- _Exercise requirements_: What number of lines in the data below contain the string "xlsx"? Answer with that number alone.

- _Source data_:
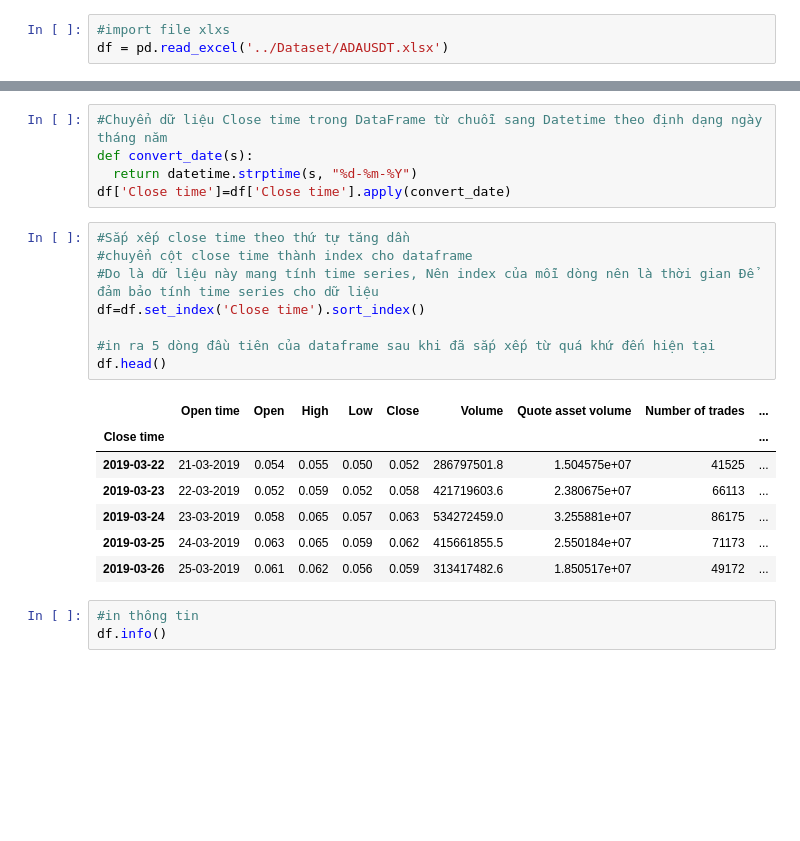
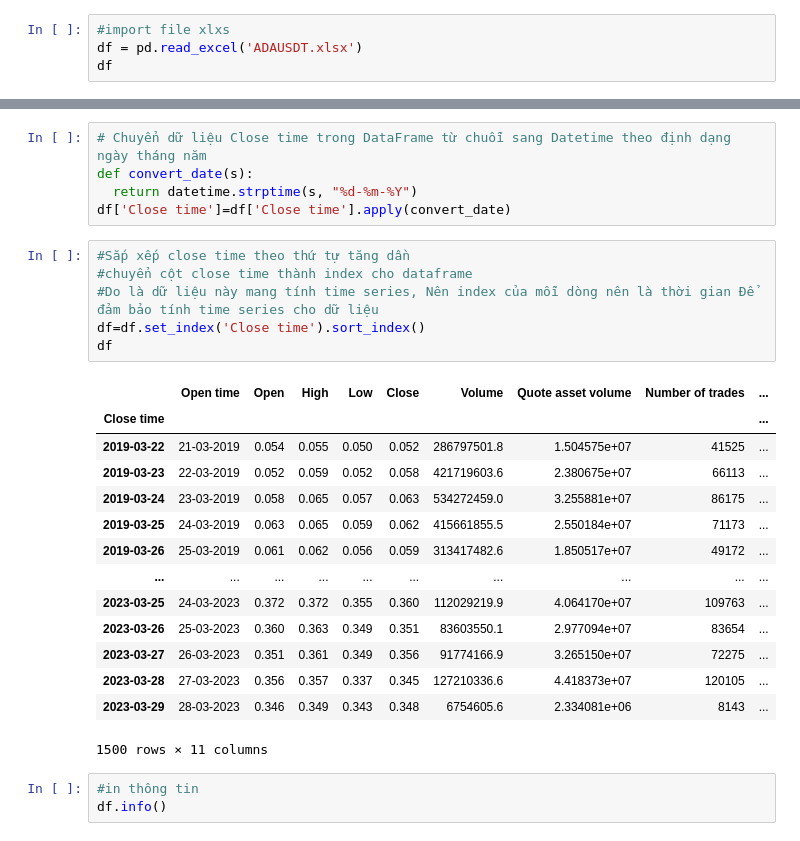
Before and after one commit to hoapham2k2/IS403.N21.HTTT_Nhom6, a Jupyter notebook: SVR.ipynb, the cells around one changed output, grey strips where cells are left out. Drawn from its saved outputs; the diff is of its cells as text; blank space fills up the shorter version.

```diff
--- a/SVR.ipynb
+++ b/SVR.ipynb
@@ -11,3 +10,4 @@ import pandas as pd
 # %%
 #import file xlxs
-df = pd.read_excel('../Dataset/ADAUSDT.xlsx')
+df = pd.read_excel('ADAUSDT.xlsx')
+df
@@ -14,24 +28,29 @@ df = pd.read_excel('../Dataset/ADAUSDT.xlsx')
 # %%
-#Chuyển dữ liệu Close time trong DataFrame từ chuỗi sang Datetime theo định dạng ngày tháng năm
+# Chuyển dữ liệu Close time trong DataFrame từ chuỗi sang Datetime theo định dạng ngày tháng năm
 def convert_date(s):
   return datetime.strptime(s, "%d-%m-%Y")
 df['Close time']=df['Close time'].apply(convert_date)
 # %%
 #Sắp xếp close time theo thứ tự tăng dần
 #chuyển cột close time thành index cho dataframe
 #Do là dữ liệu này mang tính time series, Nên index của mỗi dòng nên là thời gian Để đảm bảo tính time series cho dữ liệu
 df=df.set_index('Close time').sort_index()
-
-#in ra 5 dòng đầu tiên của dataframe sau khi đã sắp xếp từ quá khứ đến hiện tại
-df.head()
+df
 # %% [output]
 |  | Open time | Open | High | Low | Close | Volume | Quote asset volume | Number of trades | ... |
 | Close time |  |  |  |  |  |  |  |  | ... |
 | 2019-03-22 | 21-03-2019 | 0.054 | 0.055 | 0.050 | 0.052 | 286797501.8 | 1.504575e+07 | 41525 | ... |
 | 2019-03-23 | 22-03-2019 | 0.052 | 0.059 | 0.052 | 0.058 | 421719603.6 | 2.380675e+07 | 66113 | ... |
 | 2019-03-24 | 23-03-2019 | 0.058 | 0.065 | 0.057 | 0.063 | 534272459.0 | 3.255881e+07 | 86175 | ... |
 | 2019-03-25 | 24-03-2019 | 0.063 | 0.065 | 0.059 | 0.062 | 415661855.5 | 2.550184e+07 | 71173 | ... |
 | 2019-03-26 | 25-03-2019 | 0.061 | 0.062 | 0.056 | 0.059 | 313417482.6 | 1.850517e+07 | 49172 | ... |
+| ... | ... | ... | ... | ... | ... | ... | ... | ... | ... |
+| 2023-03-25 | 24-03-2023 | 0.372 | 0.372 | 0.355 | 0.360 | 112029219.9 | 4.064170e+07 | 109763 | ... |
+| 2023-03-26 | 25-03-2023 | 0.360 | 0.363 | 0.349 | 0.351 | 83603550.1 | 2.977094e+07 | 83654 | ... |
+| 2023-03-27 | 26-03-2023 | 0.351 | 0.361 | 0.349 | 0.356 | 91774166.9 | 3.265150e+07 | 72275 | ... |
+| 2023-03-28 | 27-03-2023 | 0.356 | 0.357 | 0.337 | 0.345 | 127210336.6 | 4.418373e+07 | 120105 | ... |
+| 2023-03-29 | 28-03-2023 | 0.346 | 0.349 | 0.343 | 0.348 | 6754605.6 | 2.334081e+06 | 8143 | ... |
+1500 rows × 11 columns
 # %%
 #in thông tin
 df.info()
```
Also changed, not shown: parts of 22 cells of this notebook.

- _Answer to this problem_: 3